While Nintendo’s Joy-Cons are nothing if not versatile, sometimes you need the familiarity of a classic controller. Equipped with a D-pad, dual analogue sticks and plenty of buttons to bash, the ergonomic Pro Controller lets you get to grips with a ‘proper’ gamepad – perfect for epic sessions on the TV.
SanDisk Nintendo Switch microSDXC Card (£35)
The Switch and Switch Lite ship with 32GB of internal storage, while the OLED goes bigger with 64GB. Download a few games, though, and you’ll soon max out that space. Unlock more with this microSD card from SanDisk: officially licensed, it comes in four sizes – each with a Ninty theme. 128GB arguably hits the sweep spot of price and capacity.
HORI Switch Compact PlayStand (£10)
The Switch might have a built-in kickstand, but the flimsy prop stops the system from charging while its standing. HORI’s Compact Playstand can support your Switch at one of three selectable angles, while still providing access to the all-important USB-C port. Plus it’s foldable, making it great for on-the-go throwdowns.
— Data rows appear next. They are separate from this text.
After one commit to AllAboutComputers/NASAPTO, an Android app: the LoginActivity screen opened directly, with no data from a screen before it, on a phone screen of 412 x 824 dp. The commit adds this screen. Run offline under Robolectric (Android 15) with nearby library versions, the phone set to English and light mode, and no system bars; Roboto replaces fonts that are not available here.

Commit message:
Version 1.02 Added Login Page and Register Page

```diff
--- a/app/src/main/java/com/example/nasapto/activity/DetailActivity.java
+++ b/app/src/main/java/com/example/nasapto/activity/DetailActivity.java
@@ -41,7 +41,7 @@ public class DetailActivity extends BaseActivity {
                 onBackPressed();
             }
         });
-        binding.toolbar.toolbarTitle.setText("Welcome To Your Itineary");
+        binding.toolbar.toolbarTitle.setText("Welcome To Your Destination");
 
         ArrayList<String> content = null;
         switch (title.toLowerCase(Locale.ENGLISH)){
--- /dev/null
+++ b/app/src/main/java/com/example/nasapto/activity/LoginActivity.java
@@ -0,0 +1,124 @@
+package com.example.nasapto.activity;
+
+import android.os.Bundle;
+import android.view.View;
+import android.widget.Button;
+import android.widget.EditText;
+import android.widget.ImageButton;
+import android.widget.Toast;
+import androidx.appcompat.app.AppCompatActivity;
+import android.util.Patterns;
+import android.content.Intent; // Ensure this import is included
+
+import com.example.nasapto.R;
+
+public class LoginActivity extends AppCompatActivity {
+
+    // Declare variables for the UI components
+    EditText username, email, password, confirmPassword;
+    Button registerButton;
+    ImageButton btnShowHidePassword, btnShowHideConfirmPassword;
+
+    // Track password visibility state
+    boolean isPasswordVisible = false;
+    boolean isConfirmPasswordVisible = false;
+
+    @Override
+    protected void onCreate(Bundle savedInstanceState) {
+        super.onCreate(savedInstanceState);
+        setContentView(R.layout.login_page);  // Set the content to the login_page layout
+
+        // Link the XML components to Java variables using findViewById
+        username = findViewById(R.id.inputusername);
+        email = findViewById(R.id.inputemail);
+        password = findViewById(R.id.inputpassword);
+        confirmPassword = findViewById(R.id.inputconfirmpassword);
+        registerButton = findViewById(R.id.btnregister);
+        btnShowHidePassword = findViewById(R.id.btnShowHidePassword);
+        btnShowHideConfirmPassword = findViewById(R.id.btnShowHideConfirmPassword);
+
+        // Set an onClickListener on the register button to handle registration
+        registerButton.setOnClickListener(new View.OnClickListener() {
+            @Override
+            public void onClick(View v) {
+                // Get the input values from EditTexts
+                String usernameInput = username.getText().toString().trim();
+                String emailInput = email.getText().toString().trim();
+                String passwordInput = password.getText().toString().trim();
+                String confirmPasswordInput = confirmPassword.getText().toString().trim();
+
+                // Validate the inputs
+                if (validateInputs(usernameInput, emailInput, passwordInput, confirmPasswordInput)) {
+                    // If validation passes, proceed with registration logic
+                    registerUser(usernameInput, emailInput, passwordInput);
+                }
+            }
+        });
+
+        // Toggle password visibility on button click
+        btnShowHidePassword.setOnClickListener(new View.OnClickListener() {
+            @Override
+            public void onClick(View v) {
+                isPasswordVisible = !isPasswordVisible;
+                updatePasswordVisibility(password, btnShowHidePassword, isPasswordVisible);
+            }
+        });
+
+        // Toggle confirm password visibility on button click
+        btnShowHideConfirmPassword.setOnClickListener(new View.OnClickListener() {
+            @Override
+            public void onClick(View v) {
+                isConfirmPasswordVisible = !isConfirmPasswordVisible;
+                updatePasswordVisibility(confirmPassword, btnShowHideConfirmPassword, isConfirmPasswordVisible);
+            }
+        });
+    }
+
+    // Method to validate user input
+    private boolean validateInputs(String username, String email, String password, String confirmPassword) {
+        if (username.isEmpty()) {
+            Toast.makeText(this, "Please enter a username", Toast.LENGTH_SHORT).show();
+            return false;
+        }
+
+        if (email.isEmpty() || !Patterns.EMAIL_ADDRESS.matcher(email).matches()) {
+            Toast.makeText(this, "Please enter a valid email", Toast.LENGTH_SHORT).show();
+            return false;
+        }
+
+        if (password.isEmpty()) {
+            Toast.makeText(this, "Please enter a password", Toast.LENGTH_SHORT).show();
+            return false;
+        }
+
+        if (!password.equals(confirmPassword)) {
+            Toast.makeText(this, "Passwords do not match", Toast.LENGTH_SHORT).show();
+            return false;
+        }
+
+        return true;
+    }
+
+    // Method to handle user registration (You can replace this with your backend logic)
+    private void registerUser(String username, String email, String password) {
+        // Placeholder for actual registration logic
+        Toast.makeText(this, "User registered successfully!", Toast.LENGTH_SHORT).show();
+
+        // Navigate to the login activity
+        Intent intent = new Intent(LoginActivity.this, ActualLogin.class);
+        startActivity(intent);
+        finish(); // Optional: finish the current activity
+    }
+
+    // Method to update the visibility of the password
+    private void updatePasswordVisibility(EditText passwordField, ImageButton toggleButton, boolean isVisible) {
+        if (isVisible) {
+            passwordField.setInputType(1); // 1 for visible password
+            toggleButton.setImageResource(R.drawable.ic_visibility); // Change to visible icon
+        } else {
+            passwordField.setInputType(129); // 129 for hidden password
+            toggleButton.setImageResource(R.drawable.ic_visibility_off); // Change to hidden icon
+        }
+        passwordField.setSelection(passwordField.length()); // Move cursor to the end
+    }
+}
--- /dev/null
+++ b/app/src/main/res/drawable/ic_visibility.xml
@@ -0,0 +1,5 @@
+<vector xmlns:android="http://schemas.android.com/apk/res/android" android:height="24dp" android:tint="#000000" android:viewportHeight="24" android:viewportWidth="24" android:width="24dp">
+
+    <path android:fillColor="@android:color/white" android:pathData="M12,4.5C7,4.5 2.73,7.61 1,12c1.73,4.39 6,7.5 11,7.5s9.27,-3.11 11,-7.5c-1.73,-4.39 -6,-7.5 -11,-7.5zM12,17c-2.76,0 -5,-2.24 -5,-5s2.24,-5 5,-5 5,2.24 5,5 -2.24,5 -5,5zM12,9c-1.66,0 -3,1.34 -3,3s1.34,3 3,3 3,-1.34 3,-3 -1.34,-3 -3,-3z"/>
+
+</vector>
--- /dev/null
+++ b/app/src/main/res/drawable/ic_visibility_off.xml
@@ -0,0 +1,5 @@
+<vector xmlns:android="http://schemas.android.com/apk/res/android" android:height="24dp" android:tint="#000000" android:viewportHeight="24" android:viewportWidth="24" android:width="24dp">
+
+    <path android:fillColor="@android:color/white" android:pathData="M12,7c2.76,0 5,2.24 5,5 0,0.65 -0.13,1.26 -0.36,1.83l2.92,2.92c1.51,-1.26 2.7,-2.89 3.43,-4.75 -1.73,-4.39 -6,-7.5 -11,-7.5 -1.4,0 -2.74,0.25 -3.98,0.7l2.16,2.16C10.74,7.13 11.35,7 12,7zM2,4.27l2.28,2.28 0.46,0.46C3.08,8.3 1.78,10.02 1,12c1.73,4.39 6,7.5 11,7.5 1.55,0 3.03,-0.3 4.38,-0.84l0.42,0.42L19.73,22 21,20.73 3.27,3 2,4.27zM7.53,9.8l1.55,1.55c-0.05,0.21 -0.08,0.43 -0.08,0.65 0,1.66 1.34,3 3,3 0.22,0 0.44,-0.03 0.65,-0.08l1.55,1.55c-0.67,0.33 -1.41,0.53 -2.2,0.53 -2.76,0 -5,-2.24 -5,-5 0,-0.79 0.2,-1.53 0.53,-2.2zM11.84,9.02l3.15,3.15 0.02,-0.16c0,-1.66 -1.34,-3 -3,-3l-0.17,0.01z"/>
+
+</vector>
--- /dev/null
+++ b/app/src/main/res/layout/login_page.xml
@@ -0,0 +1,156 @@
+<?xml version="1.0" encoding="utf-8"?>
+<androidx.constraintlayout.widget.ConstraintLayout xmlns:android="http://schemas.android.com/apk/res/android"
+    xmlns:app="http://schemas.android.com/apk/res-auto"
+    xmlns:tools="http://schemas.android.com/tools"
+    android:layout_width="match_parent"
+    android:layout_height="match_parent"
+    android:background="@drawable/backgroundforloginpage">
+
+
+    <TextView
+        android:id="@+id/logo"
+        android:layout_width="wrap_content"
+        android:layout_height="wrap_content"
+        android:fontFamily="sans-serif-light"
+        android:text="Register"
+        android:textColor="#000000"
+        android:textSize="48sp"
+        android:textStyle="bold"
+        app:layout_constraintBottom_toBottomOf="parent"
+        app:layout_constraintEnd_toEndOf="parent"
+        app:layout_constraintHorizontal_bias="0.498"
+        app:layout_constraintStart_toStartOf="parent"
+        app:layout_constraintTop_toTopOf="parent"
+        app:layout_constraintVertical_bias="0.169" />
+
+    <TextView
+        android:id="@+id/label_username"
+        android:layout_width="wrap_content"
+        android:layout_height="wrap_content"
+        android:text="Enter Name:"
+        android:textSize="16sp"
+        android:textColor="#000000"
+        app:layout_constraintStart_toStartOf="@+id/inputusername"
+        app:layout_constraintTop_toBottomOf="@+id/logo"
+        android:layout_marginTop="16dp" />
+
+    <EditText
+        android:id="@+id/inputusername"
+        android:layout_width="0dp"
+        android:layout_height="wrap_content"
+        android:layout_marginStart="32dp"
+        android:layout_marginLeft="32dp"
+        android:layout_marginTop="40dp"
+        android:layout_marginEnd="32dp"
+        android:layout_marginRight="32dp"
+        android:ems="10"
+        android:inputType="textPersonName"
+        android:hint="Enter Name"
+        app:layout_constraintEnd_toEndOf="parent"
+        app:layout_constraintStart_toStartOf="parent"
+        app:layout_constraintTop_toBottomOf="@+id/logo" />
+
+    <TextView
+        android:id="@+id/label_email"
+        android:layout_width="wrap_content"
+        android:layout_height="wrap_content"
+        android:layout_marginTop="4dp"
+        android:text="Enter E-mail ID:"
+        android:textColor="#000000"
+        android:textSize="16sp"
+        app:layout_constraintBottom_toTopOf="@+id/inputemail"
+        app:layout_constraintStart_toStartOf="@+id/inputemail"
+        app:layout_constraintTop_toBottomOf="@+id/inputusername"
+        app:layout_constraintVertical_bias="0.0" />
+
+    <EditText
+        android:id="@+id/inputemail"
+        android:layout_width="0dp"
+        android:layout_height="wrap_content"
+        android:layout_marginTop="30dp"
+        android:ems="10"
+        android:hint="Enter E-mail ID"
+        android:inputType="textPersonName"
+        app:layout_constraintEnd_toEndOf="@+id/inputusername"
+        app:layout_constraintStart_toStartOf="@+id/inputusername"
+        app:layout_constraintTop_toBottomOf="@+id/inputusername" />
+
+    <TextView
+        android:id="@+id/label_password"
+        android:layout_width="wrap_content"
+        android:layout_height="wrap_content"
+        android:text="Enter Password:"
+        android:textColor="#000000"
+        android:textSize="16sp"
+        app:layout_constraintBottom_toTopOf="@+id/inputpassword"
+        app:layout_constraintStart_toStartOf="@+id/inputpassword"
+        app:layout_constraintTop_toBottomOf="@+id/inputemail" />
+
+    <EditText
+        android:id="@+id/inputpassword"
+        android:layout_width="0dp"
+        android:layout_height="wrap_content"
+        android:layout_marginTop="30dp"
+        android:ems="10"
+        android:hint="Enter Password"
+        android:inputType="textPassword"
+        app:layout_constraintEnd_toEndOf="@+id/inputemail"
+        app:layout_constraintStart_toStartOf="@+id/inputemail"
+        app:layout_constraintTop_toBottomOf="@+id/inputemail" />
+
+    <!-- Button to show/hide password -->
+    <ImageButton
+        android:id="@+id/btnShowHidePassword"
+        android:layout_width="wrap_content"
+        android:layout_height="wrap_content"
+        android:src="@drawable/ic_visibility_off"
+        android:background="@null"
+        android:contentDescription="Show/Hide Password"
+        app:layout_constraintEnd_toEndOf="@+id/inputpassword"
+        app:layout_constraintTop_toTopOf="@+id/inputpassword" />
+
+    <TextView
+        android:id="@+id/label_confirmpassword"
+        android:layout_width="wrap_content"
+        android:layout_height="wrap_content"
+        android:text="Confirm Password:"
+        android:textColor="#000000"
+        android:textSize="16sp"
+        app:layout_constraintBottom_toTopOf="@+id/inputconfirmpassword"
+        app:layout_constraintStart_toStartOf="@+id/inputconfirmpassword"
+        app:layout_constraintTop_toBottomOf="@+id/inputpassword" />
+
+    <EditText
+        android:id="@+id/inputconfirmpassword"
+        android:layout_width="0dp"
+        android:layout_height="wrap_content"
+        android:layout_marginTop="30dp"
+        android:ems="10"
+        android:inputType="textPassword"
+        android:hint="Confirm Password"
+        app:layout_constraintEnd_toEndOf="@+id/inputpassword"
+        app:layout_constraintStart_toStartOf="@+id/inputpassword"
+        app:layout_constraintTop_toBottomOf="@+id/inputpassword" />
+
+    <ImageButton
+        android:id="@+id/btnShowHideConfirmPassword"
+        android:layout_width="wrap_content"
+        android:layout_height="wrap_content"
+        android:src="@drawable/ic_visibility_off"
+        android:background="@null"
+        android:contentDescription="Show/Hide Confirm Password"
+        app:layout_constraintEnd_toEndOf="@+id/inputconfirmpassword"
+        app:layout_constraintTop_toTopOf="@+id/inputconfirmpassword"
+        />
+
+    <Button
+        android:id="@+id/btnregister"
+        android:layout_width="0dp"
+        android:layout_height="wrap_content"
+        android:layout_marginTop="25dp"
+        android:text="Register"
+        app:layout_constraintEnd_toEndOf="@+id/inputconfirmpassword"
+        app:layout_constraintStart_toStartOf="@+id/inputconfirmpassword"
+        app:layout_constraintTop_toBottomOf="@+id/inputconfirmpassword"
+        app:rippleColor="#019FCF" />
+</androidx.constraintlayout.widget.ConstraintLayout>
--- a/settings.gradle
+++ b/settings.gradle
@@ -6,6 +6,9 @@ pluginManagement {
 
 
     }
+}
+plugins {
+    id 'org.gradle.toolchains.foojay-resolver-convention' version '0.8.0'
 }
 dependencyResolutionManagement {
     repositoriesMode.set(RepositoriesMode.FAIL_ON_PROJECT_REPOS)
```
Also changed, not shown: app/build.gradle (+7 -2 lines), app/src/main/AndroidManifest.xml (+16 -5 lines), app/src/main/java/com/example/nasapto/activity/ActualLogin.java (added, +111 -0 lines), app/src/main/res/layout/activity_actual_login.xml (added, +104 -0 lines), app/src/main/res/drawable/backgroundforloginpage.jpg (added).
Anker PowerCore+ 26,800mAh PD (£150)
A few hours of battery life is fine for the commute, but you’ll need more for a long-haul flight. Ninty reckons the Switch can go for up to nine hours on a single charge, but longevity can vary significantly. Need guaranteed juice? Anker’s PowerCore+ PD backup battery packs a punch. It’s not the smallest bank around, but its 26,800mAh capacity is enough to boost your Switch a few times over.
Spigen Tempered Glass screen protector (£11)
Don’t let your Nintendo Switch become like your phone, i.e. smashed and scratched to bits after dropping it on the kitchen floor one too many times. Invest in a decent screen protector, we beg you, and few make them better than Spigen. The Spigen Tempered Glass screen protector is 0.33mm thick, which should defend against a few careless drops here and there. It also ranks at 9H on the hardness level and provides strong scratch resistance. An oleophobic coating means your screen won’t get smudged with your grubby fingerprints, too.